Ever since the two of them were little, Zeb and Bratt had had themselves a grand old time pulling Castonzio around by the tail or using him for target practice—pelting him with potatoes and flower bulbs and splitting their sides with laughter as the poor, chubby, smelly, terrorized piglet ran from one end of the sty to the other, trying to get away.
Or else maybe he would reverse the current on the saw they used each year for pig-limb removal and electrocute them all.
Every holiday season, Castonzio the Pig had the same baleful thoughts, but with that wheelchair contraption he was in—nothing more than a fruit crate with some second-hand wheels stuck on—there was little he could do. The whole world was marked “not handicapped accessible,” starting with the pigpen that had kept him confined for as long as he could remember.
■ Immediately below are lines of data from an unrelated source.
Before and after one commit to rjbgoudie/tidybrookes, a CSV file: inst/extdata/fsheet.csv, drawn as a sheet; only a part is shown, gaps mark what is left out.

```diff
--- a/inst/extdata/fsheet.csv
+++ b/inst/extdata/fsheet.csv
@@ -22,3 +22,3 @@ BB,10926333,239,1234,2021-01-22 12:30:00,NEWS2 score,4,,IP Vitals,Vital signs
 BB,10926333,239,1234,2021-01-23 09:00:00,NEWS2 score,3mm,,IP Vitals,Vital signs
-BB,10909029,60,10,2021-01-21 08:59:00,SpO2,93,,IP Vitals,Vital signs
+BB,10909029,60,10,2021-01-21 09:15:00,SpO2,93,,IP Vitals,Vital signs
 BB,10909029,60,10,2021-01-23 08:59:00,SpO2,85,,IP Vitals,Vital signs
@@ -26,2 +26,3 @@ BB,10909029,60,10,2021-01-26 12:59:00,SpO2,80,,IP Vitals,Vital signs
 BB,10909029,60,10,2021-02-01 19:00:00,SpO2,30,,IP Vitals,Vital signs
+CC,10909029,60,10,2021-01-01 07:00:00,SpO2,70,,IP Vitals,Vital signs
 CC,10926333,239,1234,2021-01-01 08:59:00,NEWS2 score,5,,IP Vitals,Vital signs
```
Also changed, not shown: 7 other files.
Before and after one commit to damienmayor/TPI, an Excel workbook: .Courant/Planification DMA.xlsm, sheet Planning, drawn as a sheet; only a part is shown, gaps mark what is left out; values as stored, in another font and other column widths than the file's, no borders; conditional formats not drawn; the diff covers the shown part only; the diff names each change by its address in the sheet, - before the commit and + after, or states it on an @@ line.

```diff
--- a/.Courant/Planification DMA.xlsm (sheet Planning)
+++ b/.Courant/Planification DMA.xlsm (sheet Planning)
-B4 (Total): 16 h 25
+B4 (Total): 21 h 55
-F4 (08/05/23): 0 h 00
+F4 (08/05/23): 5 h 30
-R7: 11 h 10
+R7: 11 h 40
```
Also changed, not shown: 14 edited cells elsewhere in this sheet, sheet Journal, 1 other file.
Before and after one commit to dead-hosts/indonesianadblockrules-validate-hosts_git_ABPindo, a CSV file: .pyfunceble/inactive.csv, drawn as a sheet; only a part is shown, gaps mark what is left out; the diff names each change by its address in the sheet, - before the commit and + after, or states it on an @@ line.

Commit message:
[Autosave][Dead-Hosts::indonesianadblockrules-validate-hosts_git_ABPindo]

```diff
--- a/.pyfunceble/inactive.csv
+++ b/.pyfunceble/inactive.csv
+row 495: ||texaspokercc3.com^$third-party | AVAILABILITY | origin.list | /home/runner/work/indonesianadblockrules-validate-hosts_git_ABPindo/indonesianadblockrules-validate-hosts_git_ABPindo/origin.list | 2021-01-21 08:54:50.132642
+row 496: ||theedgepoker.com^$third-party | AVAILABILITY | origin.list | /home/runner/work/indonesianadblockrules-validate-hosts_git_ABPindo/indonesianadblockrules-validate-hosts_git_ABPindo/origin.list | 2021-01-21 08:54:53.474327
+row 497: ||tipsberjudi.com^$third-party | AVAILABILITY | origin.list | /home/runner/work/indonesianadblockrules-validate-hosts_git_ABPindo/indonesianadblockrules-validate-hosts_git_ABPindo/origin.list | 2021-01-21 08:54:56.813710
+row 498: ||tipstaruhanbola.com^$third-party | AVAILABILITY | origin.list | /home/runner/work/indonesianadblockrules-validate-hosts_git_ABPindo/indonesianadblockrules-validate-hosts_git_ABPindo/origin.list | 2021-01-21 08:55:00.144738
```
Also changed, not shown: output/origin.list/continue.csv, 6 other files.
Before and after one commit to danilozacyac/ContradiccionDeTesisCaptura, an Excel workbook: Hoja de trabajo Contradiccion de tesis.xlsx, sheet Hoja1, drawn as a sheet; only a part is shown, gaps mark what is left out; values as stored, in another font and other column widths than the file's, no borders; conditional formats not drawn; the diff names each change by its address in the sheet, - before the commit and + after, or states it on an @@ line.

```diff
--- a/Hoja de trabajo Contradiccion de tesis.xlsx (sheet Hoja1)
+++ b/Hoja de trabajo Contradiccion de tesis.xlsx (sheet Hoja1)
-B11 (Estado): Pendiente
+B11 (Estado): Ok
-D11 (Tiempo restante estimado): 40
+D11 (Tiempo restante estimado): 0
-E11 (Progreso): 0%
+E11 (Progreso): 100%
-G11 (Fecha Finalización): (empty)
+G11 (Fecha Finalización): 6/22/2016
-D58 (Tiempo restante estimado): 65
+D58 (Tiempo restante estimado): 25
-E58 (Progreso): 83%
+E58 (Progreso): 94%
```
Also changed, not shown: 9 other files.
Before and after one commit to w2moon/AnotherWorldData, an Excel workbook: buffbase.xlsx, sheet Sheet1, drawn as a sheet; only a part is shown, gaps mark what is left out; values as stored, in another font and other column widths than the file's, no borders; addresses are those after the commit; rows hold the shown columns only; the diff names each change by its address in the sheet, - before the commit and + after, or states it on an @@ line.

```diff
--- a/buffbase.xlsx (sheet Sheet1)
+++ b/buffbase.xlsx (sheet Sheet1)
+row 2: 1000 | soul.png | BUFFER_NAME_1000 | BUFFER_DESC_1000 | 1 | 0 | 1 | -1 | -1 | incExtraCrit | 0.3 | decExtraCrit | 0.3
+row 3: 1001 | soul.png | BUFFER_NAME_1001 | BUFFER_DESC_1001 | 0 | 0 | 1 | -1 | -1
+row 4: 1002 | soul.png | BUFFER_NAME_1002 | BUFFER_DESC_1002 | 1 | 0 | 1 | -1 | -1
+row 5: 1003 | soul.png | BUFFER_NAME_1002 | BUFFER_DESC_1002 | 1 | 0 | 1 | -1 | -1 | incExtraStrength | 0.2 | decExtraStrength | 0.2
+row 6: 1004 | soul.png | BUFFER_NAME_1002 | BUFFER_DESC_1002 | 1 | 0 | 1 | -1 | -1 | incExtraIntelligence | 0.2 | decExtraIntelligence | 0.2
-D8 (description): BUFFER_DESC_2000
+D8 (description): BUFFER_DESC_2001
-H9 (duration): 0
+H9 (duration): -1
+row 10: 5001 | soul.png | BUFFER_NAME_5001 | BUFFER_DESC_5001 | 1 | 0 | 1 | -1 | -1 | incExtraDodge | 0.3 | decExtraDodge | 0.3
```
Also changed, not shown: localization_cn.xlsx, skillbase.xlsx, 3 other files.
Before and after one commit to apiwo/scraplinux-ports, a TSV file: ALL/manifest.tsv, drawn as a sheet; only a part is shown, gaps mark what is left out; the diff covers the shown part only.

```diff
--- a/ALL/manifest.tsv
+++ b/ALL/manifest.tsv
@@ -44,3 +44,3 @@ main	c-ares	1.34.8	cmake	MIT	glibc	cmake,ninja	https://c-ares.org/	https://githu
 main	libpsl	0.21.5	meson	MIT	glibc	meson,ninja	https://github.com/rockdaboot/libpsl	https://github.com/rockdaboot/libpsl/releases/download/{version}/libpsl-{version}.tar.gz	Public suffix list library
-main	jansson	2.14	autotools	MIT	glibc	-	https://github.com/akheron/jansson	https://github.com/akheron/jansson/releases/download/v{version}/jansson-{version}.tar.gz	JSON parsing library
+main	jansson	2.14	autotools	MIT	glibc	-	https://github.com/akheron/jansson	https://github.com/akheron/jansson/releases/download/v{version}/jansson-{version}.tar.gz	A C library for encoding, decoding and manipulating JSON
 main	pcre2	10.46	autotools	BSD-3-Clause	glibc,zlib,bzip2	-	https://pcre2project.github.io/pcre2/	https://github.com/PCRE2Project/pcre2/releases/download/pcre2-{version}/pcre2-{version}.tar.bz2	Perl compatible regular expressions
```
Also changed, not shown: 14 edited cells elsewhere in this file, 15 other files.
Not to put too fine a point on it, but he just wasn’t crazy about the holidays.
So it happened that on a night full of silent stars as tiny as the heads of pins, the scrofulous and fetid pig never noticed as a light slowly began to take solid shape nor even when that light transformed itself suddenly into a figure of distinctly porcine features.
“Wake up,” the resplendent, hoggish apparition said to him.
It was The Great Porker, the guardian witch of pigs everywhere. Legend had it that she appeared only once a year during the holidays to grant the wishes of the pig who had been the unluckiest SOB in the whole wide world.
“Wake up,” she said again. “I’ve come to grant your every wish.”
Still not believing what was happening, and certain he must be asleep, the noisome swine rubbed his eyes.
“Can you hurry it up?” the witch remonstrated. “I’ve got my broom double-parked.”
The Great Porker was constantly pissed off about something. Her position as Granter of Wishes, even though it kept her busy only one day a year, was a job that she nonetheless found significantly constricting. In the first place, she didn’t feel she was cut out to be a fairy, and then there was the matter of her title, on account of which she was often asked to perform services that fell quite outside the requirements of her contract and which she, of course, categorically refused to provide. She was furious that a female pig should be called a “sow,” a name that made everyone think immediately of “slut,” or that “Great Porker” conveyed unduly prurient connotations, and she spent her three hundred and sixty-four days off each year gathering signatures on a petition to delete such terms from the dictionary.
The malodorous hog couldn’t believe his eyes.
“Listen, kiddo,” said The Great Porker irritably. “According to my contract, I’m required to wait up to five minutes and thirty seconds to hear your wishes, at which point I’m authorized to leave. Let’s get this over with, shall we? Tell me what you want.”
“I want a Red Bull,” said the big, fat, stupid piggy, who spent much too much time watching MTV.
And so it was that the McKenna family, once again that year, enjoyed a splendid supper of trotter for their holiday table.
The original, “Fiaba natalizia per bimbi cattivi,” appears on Giuseppe Iacobaci’s blogsite, LiberIdea–The Blog that Boasts of Numerous Imitations (Generally Better Than the Original).